(What the task asks): Among the records that follow, find each line holding the word "style" and copy it.

Web page edit records:
****************************************

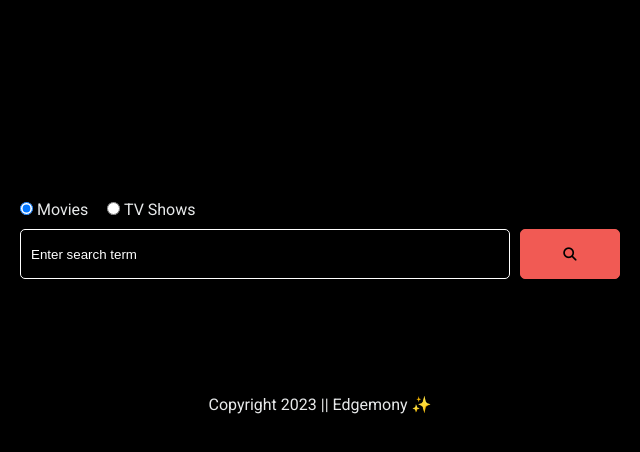
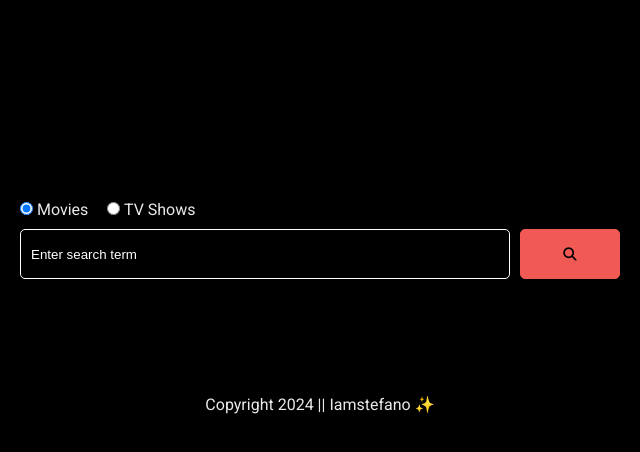
Before and after one commit to iamstefano/StarMovies, a plain HTML site: page search.html in a window 1280 px wide. Shown: the full height of the page, 320-960 px from the left. Drawn offline with Linux system fonts and the light colour scheme.

Commit message:
fix: data and author footer

```diff
--- a/search.html
+++ b/search.html
@@ -76,7 +76,7 @@
     <!-- Footer -->
     <footer>
       <section class="footer">
-        <p class="copyright">Copyright 2023 || Edgemony ✨</p>
+        <p class="copyright">Copyright 2024 || Iamstefano ✨</p>
       </section>
     </footer>
     <!--
```
Also changed, not shown: index.html (+1 -1 lines), movie-details.html (+1 -1 lines), shows.html (+1 -1 lines), tv-details.html (+1 -1 lines).
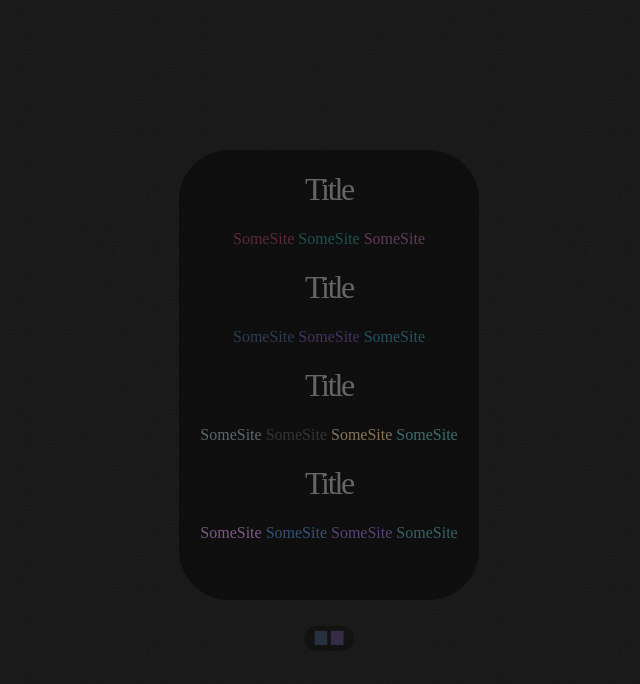
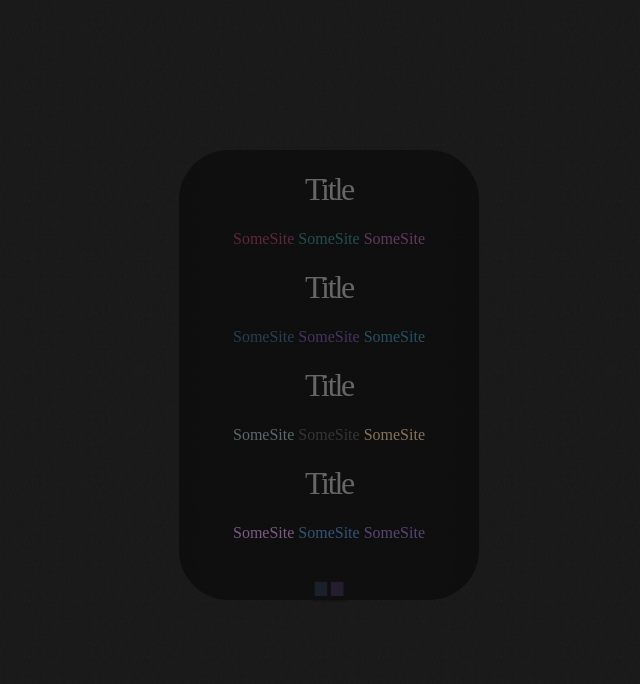
Before and after one commit to Louisblfb/homepage, a plain HTML site: page index.html in a window 1280 px wide. Shown: the whole page, without its empty margins (311-951 px from the left). Drawn offline with Linux system fonts and the light colour scheme; a web font is replaced by a local one.

Commit message:
Update index.html

```diff
--- a/index.html
+++ b/index.html
@@ -29,15 +29,14 @@
                     <a style="color:#899ca1" href="https://">SomeSite</a>
                     <a style="color:#474747" href="https://">SomeSite</a>
                     <a style="color:#cfaf88" href="https://">SomeSite</a>
-                    <a style="color:#53a6a6" href="https://">SomeSite</a>
+                    <!--<a style="color:#53a6a6" href="https://">SomeSite</a>-->
                 </div>
                 <h1>Title</h1>
                 <div id="links">
                     <a style="color:#bf85cc" href="https://">SomeSite</a>
                     <a style="color:#4779b3" href="https://">SomeSite</a>
                     <a style="color:#7f62b3" href="https://">SomeSite</a>
-                    <a style="color:#47959e" href="https://">SomeSite</a>
-                </div>
+                    <!--<a style="color:#47959e" href="https://">SomeSite</a>-->
             </div>
             <div id="sqr" style="top:97.2%">
                 <a style="color:#395573" href="h-page.html">▆</a>
```
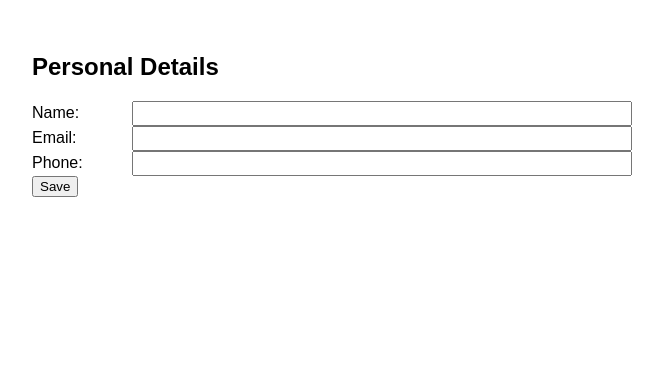
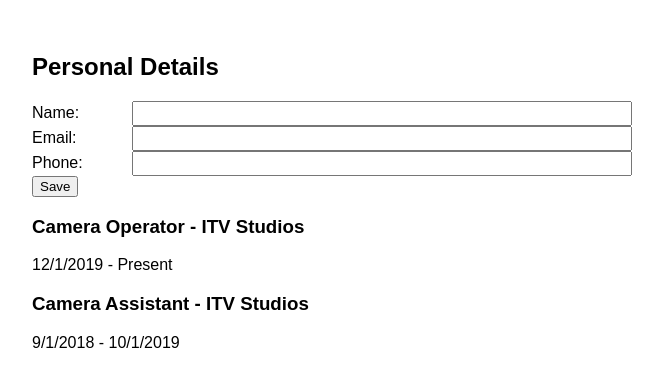
Before and after one commit to Alexsutton14/cv-project, a React (Create React App) app: page / in a window 1280 px wide. Shown: the top 386 px of the page, without its empty margins (308-971 px from the left). Built offline with nearby package versions, Linux system fonts and the light colour scheme; the HTML template or start-up script is replaced by a standard one.

Commit message:
Current implementation working, dates wrong

```diff
--- a/src/components/employer.js
+++ b/src/components/employer.js
@@ -3,9 +3,18 @@
 class Employer extends React.Component{
     render(){
         if (this.props.locked){
+            let endDateString = "Present"
+            if (!this.props.details.current){
+                endDateString = this.props.details.endDate.toLocaleDateString();
+            }
             return <div className="employer">
                 <h3>{this.props.details.jobTitle} - {this.props.details.employerName}</h3>
+                <span>{this.props.details.startDate.toLocaleDateString()} - {endDateString}</span>
             </div>
+        } else {
+            return <form key={this.props.index}>
+                <span>{this.props.details.jobTitle} - {this.props.details.employerName}</span>
+            </form>
         }
     }
 }
--- a/src/components/employment.js
+++ b/src/components/employment.js
@@ -8,8 +8,8 @@
         this.state = {
             employments: []
         }
-        this.AddEmployer(new Date(2019, 11), undefined, true, "ITV Studios", "Camera Operator");
-        this.AddEmployer(new Date(2018, 11), new Date(2019, 9), false, "ITV Studios", "Camera Assistant");
+        this.AddEmployer(new Date(2019, 11, 1), undefined, true, "ITV Studios", "Camera Operator");
+        this.AddEmployer(new Date(2018, 8, 1), new Date(2019, 9), false, "ITV Studios", "Camera Assistant");
     }
 
     AddEmployer = function(startDate, endDate, current, employerName, jobTitle, jobDescription = undefined){
@@ -34,8 +34,8 @@
         console.log(this.state);
         return (
         <div className="employment-container container">
-            {this.state.employments.forEach((element) => {
-                return <Employer details={element} locked={true} />;
+            {this.state.employments.map((element, index) => {
+                return <Employer details={element} key={index} locked={true} />;
             })}
         </div>
         );
```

****************************************

(Written reply):
                     <a style="color:#899ca1" href="https://">SomeSite</a>
                     <a style="color:#474747" href="https://">SomeSite</a>
                     <a style="color:#cfaf88" href="https://">SomeSite</a>
-                    <a style="color:#53a6a6" href="https://">SomeSite</a>
+                    <!--<a style="color:#53a6a6" href="https://">SomeSite</a>-->
                     <a style="color:#bf85cc" href="https://">SomeSite</a>
                     <a style="color:#4779b3" href="https://">SomeSite</a>
                     <a style="color:#7f62b3" href="https://">SomeSite</a>
-                    <a style="color:#47959e" href="https://">SomeSite</a>
+                    <!--<a style="color:#47959e" href="https://">SomeSite</a>-->
             <div id="sqr" style="top:97.2%">
                 <a style="color:#395573" href="h-page.html">▆</a>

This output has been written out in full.